As disgusting as the idea of a European Super League is, Spurs fans found themselves wondering why our club wasn’t involved, when news of the negotiations broke last week. After all, if there’s money to be made from the potential venture, you’d think we’d be first in the queue.
Arsenal, Chelsea, Liverpool, Manchester City and Manchester United were all named as potential founder clubs, who would be exempt from relegation in the proposed league. Creating a competition without the key competitive edge of potential demotion is bad enough, but Tottenham supporters had a bigger reason than most to grumble at the news, having finished above all of these teams in recent seasons.
Spurs and many other big clubs across Europe, were left on the sidelines, while clubs with less supporters such as Chelsea, Manchester City and PSG were busy at the negotiating table. Yet paying fans are of little interest to the organisers. What they value are global television audiences and they can be drawn to teams that they have never seen in the flesh, in an era when many young football fans follow specific players rather than clubs.

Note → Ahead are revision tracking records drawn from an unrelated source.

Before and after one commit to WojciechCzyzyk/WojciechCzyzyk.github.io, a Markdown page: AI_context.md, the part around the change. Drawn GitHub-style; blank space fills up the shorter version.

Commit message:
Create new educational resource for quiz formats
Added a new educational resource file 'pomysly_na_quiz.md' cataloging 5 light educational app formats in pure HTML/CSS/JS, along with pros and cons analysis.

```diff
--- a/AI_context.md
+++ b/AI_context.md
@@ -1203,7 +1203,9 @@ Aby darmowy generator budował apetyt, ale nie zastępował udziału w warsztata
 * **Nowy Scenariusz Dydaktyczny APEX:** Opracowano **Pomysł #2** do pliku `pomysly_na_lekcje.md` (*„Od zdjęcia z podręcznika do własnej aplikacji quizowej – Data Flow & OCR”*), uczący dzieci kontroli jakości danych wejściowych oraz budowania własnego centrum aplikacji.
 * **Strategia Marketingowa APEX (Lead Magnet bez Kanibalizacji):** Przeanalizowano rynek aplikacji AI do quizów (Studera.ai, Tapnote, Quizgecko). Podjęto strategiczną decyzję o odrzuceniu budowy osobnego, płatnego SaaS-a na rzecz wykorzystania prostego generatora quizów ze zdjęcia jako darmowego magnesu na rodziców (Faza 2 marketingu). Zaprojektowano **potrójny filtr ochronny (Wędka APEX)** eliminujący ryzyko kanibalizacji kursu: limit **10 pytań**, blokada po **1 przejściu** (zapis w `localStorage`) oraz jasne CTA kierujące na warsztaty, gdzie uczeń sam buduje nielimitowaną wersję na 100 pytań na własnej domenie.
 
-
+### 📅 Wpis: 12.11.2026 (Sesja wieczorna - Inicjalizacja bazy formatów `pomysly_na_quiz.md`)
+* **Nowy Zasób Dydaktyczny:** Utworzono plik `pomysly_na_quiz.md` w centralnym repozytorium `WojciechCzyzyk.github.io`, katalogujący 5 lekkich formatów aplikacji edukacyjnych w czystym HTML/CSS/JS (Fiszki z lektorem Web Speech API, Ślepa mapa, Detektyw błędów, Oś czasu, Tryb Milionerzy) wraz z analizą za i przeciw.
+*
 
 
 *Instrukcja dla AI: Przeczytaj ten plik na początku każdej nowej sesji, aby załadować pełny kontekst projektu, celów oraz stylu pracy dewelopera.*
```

A report created by footballpredictions.net sheds some light on the work that Tottenham have to do to be considered part of Europe’s elite. Their real-time ranking of the social media followers of Premier League clubs, reveals how far behind Spurs are when it comes to attracting fans across the world.
The above screenshot shows the top ten Premier League clubs ranked by social media followers. Spurs are sixth, but are way behind fifth-placed Manchester City in all categories. You could put this purely down to City spending so much money to buy success, yet they have also invested relatively heavily to ensure that they are ahead of the game in social media.
Behind Tottenham are Leicester in seventh and their high position goes to show that the best way for any club to expand their fanbase, is by winning things. Leicester find themselves above Everton – a club that traditionally has more fans – by virtue of their popularity after winning the Premier League in 2015-16.
It’s a weird paradox. If European Super Leagues were decided by merit then Spurs (like it or loathe it) would be involved. Yet the fastest way to broaden to club’s appeal to TV audiences and advertisers, would appear to be to prove themselves by winning trophies. Don’t you just hate modern football?